He called them "flashy," but he said he was excited to don the specially made Under Armour cleats on Mother's Day on Sunday to honor his mom, Robyn, and his wife, Amanda, who gave birth to their first child, a boy named Jack, on Aug. 20.
"It's a huge thing," Parmelee said. "I'm glad Under Armour was able to send them out. They're definitely flashy to wear for one day. But it's for a great cause to raise money for breast cancer awareness and to show all the mothers out there we appreciate what they do. So it's a fun thing and a fun day."
Parmelee wasn't the only Twins player to wear the pink cleats, as Brian Dozier and Trevor Plouffe also wore them on Sunday.
Dozier, along with Wilkin Ramirez, also was one of two Twins players to use pink bats made by Louisville slugger. Plouffe, whose mom, Diane, is a breast cancer survivor, also used a black bat made by MaxBats that had a pink logo, as only Louisville Slugger can have a logo on a fully pink bat.
"I called her today and wished her a happy Mother's Day," Plouffe said. "It's important to me because she battled breast cancer, but our family is fortunate enough she beat it. So it's a great to raise awareness and raise some money."
Dozier and Ramirez were two of hundreds of MLB players who used pink bats made by Louisville Slugger, the Official Bat of Major League Baseball, stamped with the MLB breast cancer awareness logo.

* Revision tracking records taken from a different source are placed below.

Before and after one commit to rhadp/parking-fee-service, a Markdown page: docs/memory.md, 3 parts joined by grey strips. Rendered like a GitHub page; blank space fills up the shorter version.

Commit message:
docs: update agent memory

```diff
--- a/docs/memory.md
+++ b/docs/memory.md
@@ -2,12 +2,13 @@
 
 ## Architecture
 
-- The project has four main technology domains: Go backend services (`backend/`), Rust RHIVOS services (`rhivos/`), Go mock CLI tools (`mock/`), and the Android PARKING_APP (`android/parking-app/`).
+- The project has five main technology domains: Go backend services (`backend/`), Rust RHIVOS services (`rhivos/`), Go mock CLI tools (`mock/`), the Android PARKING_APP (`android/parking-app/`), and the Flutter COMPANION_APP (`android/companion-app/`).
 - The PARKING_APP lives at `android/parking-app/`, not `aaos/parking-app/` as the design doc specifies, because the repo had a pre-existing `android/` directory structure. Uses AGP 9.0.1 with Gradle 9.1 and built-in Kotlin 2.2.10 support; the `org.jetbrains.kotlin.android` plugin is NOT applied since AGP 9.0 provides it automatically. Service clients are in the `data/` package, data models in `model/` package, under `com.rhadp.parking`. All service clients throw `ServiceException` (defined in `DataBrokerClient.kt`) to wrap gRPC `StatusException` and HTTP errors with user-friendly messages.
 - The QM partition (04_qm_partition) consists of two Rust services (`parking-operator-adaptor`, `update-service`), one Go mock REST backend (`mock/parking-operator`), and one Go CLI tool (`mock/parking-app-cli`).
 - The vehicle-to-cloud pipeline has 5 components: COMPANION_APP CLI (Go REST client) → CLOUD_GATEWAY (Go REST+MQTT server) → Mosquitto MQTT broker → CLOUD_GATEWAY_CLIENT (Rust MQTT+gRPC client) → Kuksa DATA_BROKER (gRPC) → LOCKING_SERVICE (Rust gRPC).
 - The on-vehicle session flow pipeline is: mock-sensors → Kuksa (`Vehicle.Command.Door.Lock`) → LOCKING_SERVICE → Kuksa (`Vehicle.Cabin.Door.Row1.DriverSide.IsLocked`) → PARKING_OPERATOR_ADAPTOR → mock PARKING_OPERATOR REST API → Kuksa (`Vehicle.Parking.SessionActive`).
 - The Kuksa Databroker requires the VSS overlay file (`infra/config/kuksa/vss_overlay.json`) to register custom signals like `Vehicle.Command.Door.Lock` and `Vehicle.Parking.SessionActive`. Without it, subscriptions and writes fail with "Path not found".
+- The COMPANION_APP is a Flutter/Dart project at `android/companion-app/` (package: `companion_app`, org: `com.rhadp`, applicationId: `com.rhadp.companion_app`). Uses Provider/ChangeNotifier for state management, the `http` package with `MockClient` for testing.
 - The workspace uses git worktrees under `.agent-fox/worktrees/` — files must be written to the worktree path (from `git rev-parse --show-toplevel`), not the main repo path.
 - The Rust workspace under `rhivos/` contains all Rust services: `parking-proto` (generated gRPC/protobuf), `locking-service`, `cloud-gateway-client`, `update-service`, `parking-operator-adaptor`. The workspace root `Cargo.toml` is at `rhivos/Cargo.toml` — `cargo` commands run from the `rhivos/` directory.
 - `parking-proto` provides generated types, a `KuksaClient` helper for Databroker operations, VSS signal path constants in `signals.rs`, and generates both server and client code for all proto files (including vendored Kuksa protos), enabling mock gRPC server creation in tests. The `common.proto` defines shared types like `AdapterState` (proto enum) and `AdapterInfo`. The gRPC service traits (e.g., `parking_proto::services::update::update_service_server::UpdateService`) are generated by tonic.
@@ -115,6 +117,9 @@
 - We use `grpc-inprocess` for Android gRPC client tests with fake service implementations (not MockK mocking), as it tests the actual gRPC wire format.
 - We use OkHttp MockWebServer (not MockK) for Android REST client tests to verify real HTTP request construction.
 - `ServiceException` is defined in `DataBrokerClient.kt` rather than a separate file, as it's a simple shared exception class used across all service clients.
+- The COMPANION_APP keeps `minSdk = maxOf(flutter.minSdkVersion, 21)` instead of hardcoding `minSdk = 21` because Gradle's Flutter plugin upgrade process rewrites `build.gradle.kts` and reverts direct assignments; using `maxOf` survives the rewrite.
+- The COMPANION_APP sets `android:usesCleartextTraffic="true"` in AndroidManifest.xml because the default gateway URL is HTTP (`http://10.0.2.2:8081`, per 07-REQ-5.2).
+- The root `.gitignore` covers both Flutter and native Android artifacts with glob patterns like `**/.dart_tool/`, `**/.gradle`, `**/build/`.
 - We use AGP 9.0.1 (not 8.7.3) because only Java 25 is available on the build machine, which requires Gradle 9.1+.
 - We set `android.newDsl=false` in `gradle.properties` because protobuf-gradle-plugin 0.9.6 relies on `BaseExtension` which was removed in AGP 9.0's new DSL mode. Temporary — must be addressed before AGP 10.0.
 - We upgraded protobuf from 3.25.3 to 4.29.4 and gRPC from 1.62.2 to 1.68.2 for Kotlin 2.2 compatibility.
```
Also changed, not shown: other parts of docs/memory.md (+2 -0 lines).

To further demonstrate their support for the breast cancer cause, players and on-field personnel also wore the symbolic pink ribbon on their uniforms along with pink wrist bands and batting gloves.
Those pink bats used in games and signed by teams are also authenticated by MLB, and then presented exclusively at the MLB.com Auction site at a later date to raise additional funds for the Susan G. Komen Breast Cancer Foundation.
Rhett Bollinger is a reporter for MLB.com. Read his blog, Bollinger Beat, and follow him on Twitter @RhettBollinger. This story was not subject to the approval of Major League Baseball or its clubs.